_Exercise objective_
From the entries below, return every line that includes the word "repeat".

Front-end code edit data
====

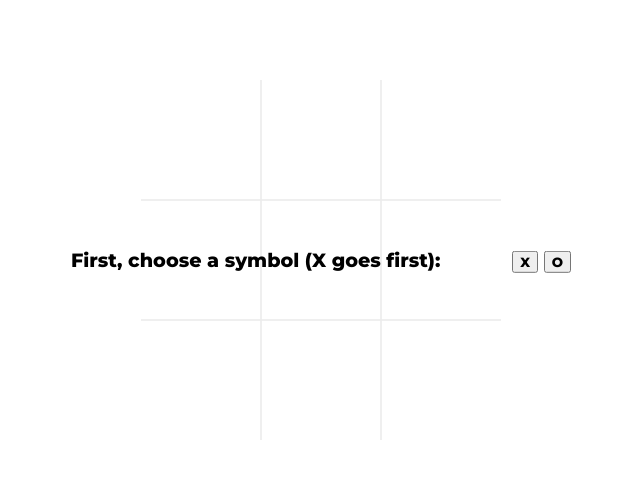
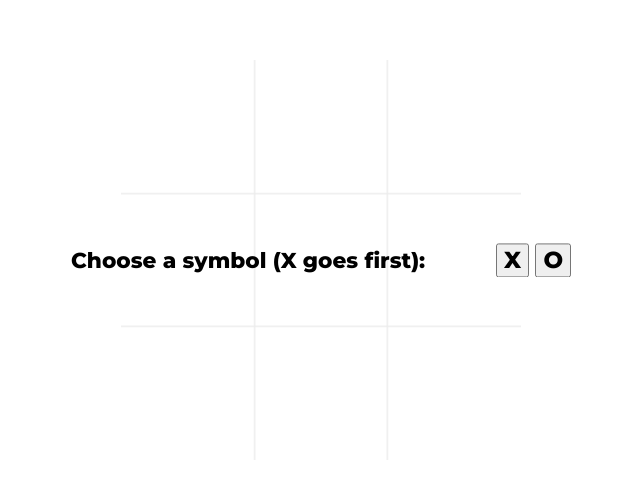
Before and after one commit to antibland/tic-tac-toe, a plain HTML site: page index.html in a window 1280 px wide. Shown: the part 140-638 px from the top of the page, without its empty margins (319-959 px from the left). Drawn offline with Linux system fonts and the light colour scheme.

Commit message:
style: font size changes

```diff
--- a/index.css
+++ b/index.css
@@ -18,8 +18,8 @@ button {
   display: grid;
   grid-template-columns: repeat(3, 1fr);
   grid-template-rows: repeat(3, 1fr);
-  width: 450px;
-  height: 450px;
+  width: 500px;
+  height: 500px;
   transition: 0.3s all ease-in-out;
   transform-origin: center;
 }
@@ -78,9 +78,14 @@ button {
 
 .chooseSymbol,
 .endgame {
-  font-size: 1.2rem;
+  font-size: 1.35rem;
   align-items: center;
   display: flex;
+}
+
+.endgame,
+.chooseSymbol button {
+  font-size: 1.45rem;
 }
 
 .chooseSymbol {
--- a/index.html
+++ b/index.html
@@ -34,7 +34,7 @@
 
       <div class="chooseSymbol">
         <div>
-          <p>First, choose a symbol (X goes first):</p>
+          <p>Choose a symbol (X goes first):</p>
         </div>
         <div>
           <button id="btnSelectX">X</button>
```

====

_Result for this exercise_
   grid-template-columns: repeat(3, 1fr);
   grid-template-rows: repeat(3, 1fr);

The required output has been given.